• Activity:
Your answer must be an exact copy of the records, with no pictures included.

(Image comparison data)
★ ★ ★ ★
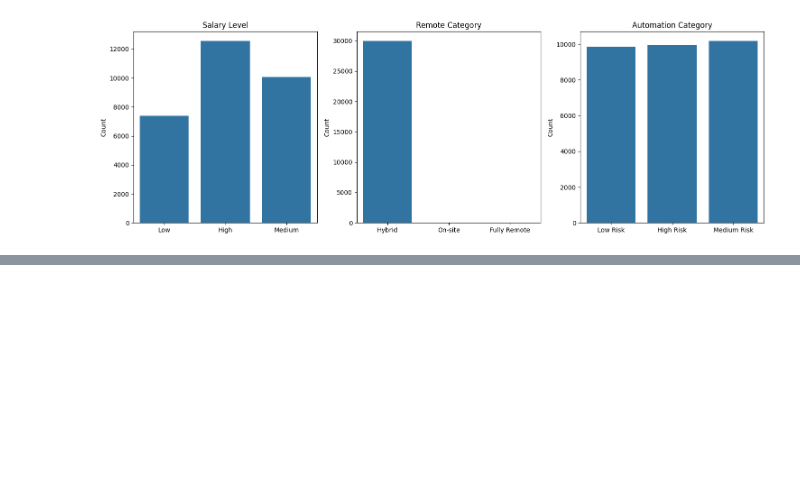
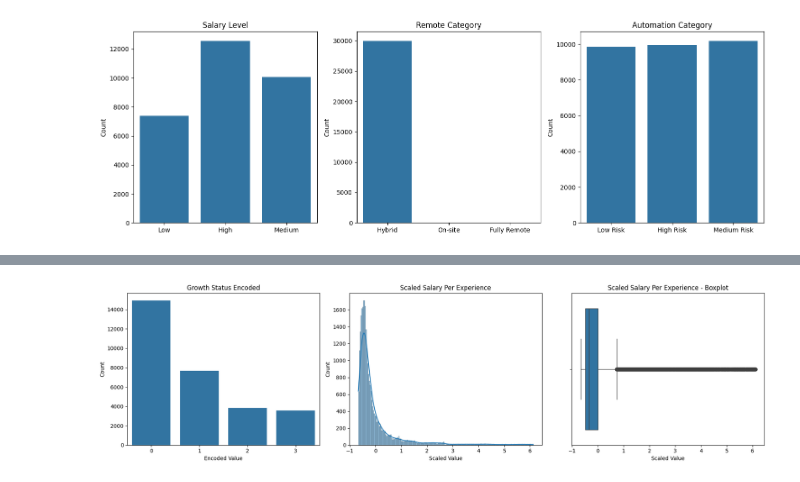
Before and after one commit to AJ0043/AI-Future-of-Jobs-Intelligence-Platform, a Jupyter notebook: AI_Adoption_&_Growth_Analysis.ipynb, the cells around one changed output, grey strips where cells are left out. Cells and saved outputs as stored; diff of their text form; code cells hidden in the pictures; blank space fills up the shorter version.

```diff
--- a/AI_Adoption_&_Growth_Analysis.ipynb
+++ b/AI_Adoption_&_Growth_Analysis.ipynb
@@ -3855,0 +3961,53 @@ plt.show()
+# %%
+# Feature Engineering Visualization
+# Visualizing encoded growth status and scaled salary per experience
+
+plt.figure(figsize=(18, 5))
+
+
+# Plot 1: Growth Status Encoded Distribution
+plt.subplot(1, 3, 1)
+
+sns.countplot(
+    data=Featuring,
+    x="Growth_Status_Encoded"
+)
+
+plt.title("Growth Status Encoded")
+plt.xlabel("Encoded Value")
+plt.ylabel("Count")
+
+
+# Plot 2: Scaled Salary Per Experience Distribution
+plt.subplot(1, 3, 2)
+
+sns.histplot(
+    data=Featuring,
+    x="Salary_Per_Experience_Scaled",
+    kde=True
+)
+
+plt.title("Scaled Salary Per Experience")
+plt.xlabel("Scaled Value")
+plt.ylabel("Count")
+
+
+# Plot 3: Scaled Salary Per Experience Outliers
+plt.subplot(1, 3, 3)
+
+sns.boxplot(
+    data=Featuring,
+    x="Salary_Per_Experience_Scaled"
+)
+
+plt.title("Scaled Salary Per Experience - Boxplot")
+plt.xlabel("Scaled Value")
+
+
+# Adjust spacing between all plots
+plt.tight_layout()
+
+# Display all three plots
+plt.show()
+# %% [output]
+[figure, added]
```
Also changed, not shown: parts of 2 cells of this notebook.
★ ★ ★ ★
• Your solution:
Before and after one commit to AJ0043/AI-Future-of-Jobs-Intelligence-Platform, a Jupyter notebook: AI_Adoption_&_Growth_Analysis.ipynb, the cells around one changed output, grey strips where cells are left out. Cells and saved outputs as stored; diff of their text form; code cells hidden in the pictures; blank space fills up the shorter version.

```diff
--- a/AI_Adoption_&_Growth_Analysis.ipynb
+++ b/AI_Adoption_&_Growth_Analysis.ipynb
@@ -3855,0 +3961,53 @@ plt.show()
+# %%
+# Feature Engineering Visualization
+# Visualizing encoded growth status and scaled salary per experience
+
+plt.figure(figsize=(18, 5))
+
+
+# Plot 1: Growth Status Encoded Distribution
+plt.subplot(1, 3, 1)
+
+sns.countplot(
+    data=Featuring,
+    x="Growth_Status_Encoded"
+)
+
+plt.title("Growth Status Encoded")
+plt.xlabel("Encoded Value")
+plt.ylabel("Count")
+
+
+# Plot 2: Scaled Salary Per Experience Distribution
+plt.subplot(1, 3, 2)
+
+sns.histplot(
+    data=Featuring,
+    x="Salary_Per_Experience_Scaled",
+    kde=True
+)
+
+plt.title("Scaled Salary Per Experience")
+plt.xlabel("Scaled Value")
+plt.ylabel("Count")
+
+
+# Plot 3: Scaled Salary Per Experience Outliers
+plt.subplot(1, 3, 3)
+
+sns.boxplot(
+    data=Featuring,
+    x="Salary_Per_Experience_Scaled"
+)
+
+plt.title("Scaled Salary Per Experience - Boxplot")
+plt.xlabel("Scaled Value")
+
+
+# Adjust spacing between all plots
+plt.tight_layout()
+
+# Display all three plots
+plt.show()
+# %% [output]
+[figure, added]
```
Also changed, not shown: parts of 2 cells of this notebook.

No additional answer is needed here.